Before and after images
↓

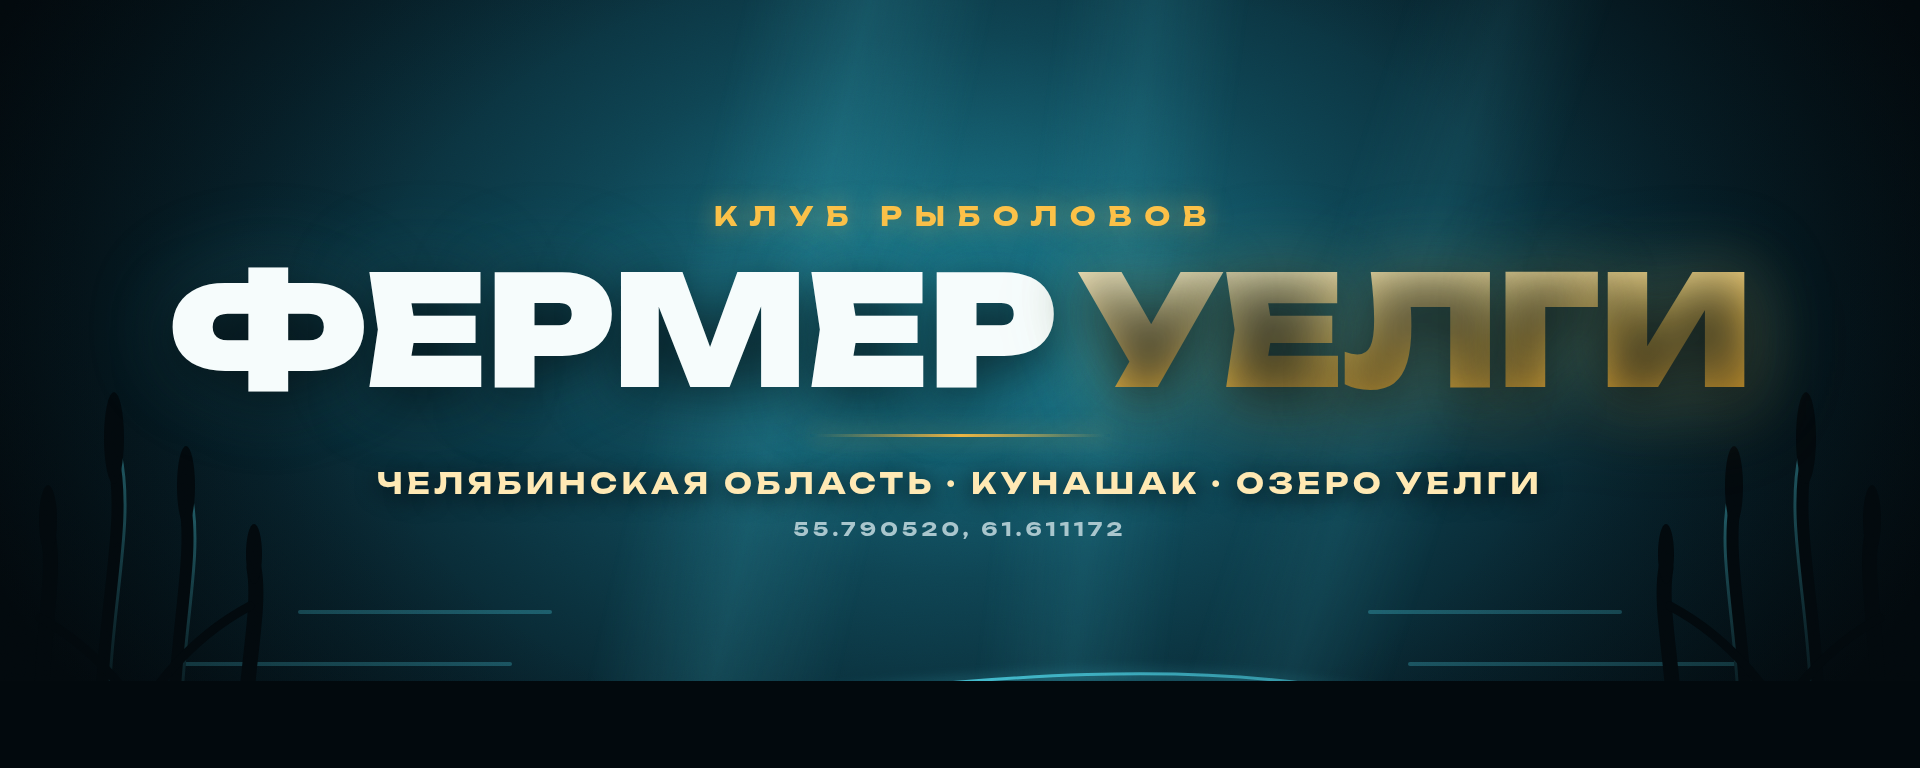
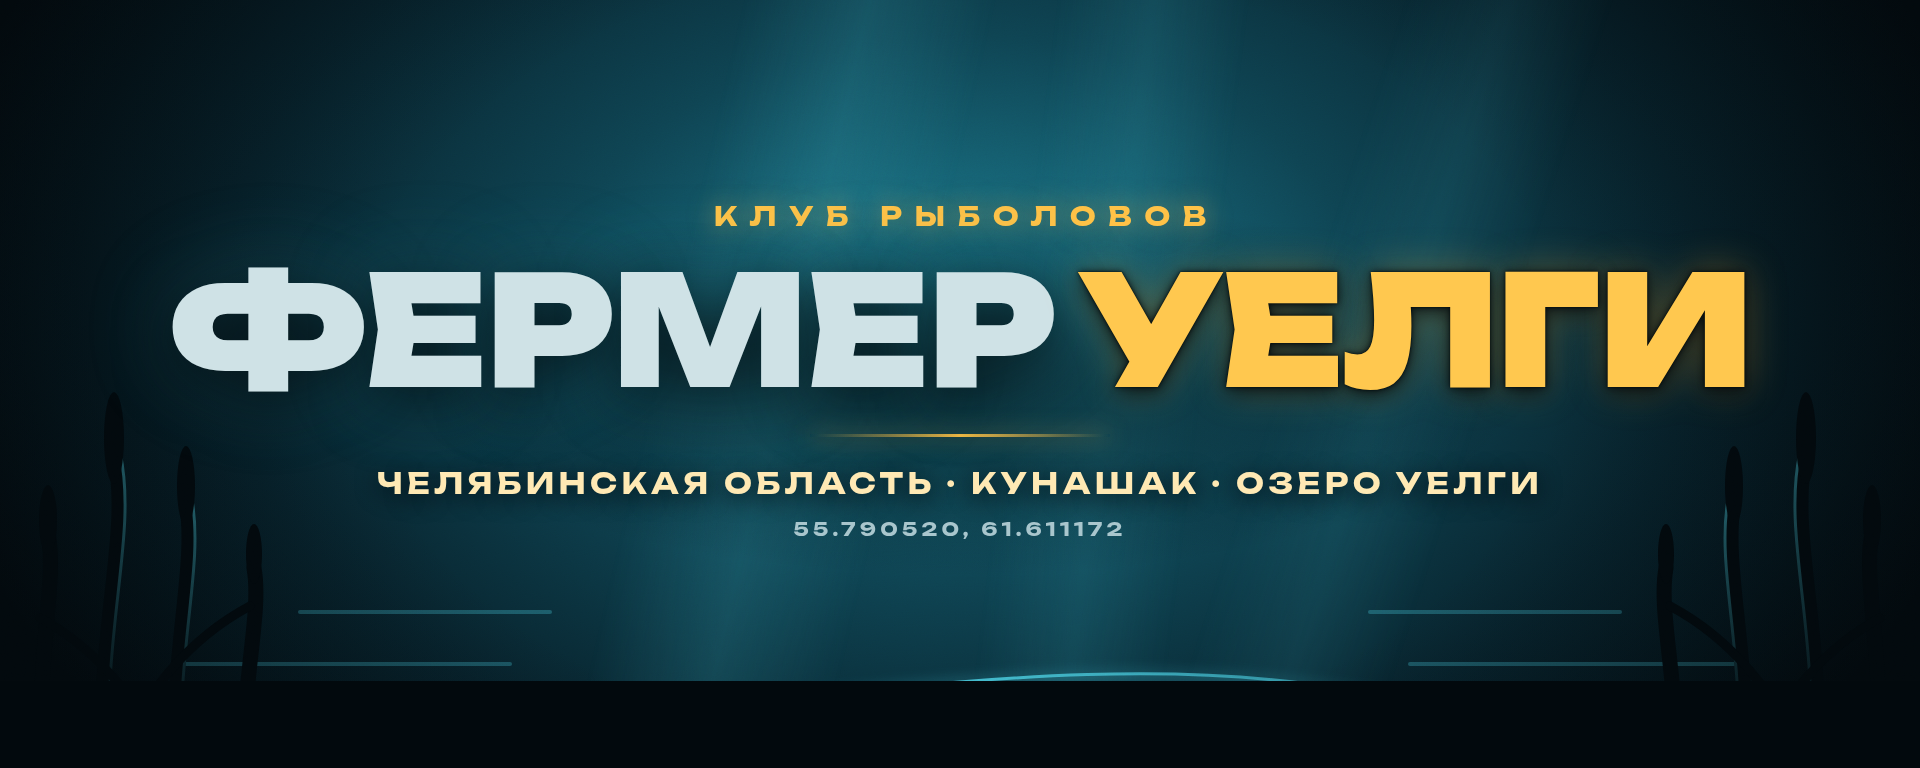
Make the gold word the loudest thing on the cover
УЕЛГИ was losing to ФЕРМЕР: white at that weight beats gold on its own,
and the background's glow sat directly behind the gold, taking what
contrast was left.

Three changes. The glow now has a soft shadow under the words only, so
the light stays at the edges of the frame where it belongs. ФЕРМЕР cools
and quietens a shade, which lets the eye travel to the gold rather than
stopping at the white. And the gold is flat, not graduated — a gradient
plus the dark halo needed to separate it from the water muddied the foot
of every letter, while one bright gold with a thin dark edge carries.

Claude-Session: https://claude.ai/code/session_01XxnUgjjkQ5YGgd5YSR4L4U

Changed region(s): [[0.0625, 0.3438, 0.9062, 0.6562]]

diff --git a/branding/cover-vivid.html b/branding/cover-vivid.html
@@ -21,7 +21,7 @@
     --gold:      #ffc247;
     --gold-hi:   #ffe9b4;
     --gold-deep: #e39a1e;
-    --text:   #f6fcfc;
+    --text:   #cfe2e6;
     --muted:  #a9c6cd;
   }
   * { margin: 0; padding: 0; box-sizing: border-box; }
@@ -42,6 +42,13 @@
       linear-gradient(97deg,  transparent 52%, rgba(70,194,212,.12) 56%, transparent 60%),
       linear-gradient(108deg, transparent 62%, rgba(70,194,212,.10) 66%, transparent 70%);
     filter: blur(2px);
+  }
+  /* the glow sits right where the name does, which is what was eating
+     the gold; this puts a soft shadow under the words only */
+  .textbed {
+    position: absolute; left: 50%; top: 50%; transform: translate(-50%, -50%);
+    width: 1500px; height: 460px;
+    background: radial-gradient(52% 58% at 50% 50%, rgba(2,9,13,.62), transparent 72%);
   }
   .vignette {
     position: absolute; inset: 0;
@@ -71,10 +78,14 @@
   }
   /* the gold word is a gradient, not a flat fill — it catches light like
      the metal it is named after */
+  /* Flat, not graduated. At this size a gradient plus a dark halo muddied
+     the foot of every letter; one bright gold with a thin dark edge to
+     lift it off the water reads far harder. */
   h1 .gold {
-    background: linear-gradient(174deg, #fff2d0 2%, var(--gold-hi) 22%, var(--gold) 58%, var(--gold-deep) 96%);
-    -webkit-background-clip: text; background-clip: text; color: transparent;
-    filter: drop-shadow(0 8px 30px rgba(255,194,71,.28));
+    color: #ffc84f;
+    text-shadow:
+      0 0 2px rgba(2,9,13,.95), 0 0 6px rgba(2,9,13,.8),
+      0 6px 20px rgba(2,9,13,.8), 0 0 40px rgba(255,190,64,.35);
   }
   .rule {
     width: 300px; height: 3px; margin: 34px auto 28px;
@@ -160,6 +171,7 @@
   </g>
 </svg>
 
+<div class="textbed"></div>
 <div class="vignette"></div>
 <div class="grain"></div>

↑

▸ TASK PROMPT
From the records above, print exactly the lines that run from the line with "УЕЛГИ was losing" to the line with "the light stays", inclusive.

▸ RESPONSE BELOW
УЕЛГИ was losing to ФЕРМЕР: white at that weight beats gold on its own,
and the background's glow sat directly behind the gold, taking what
contrast was left.

Three changes. The glow now has a soft shadow under the words only, so
the light stays at the edges of the frame where it belongs. ФЕРМЕР cools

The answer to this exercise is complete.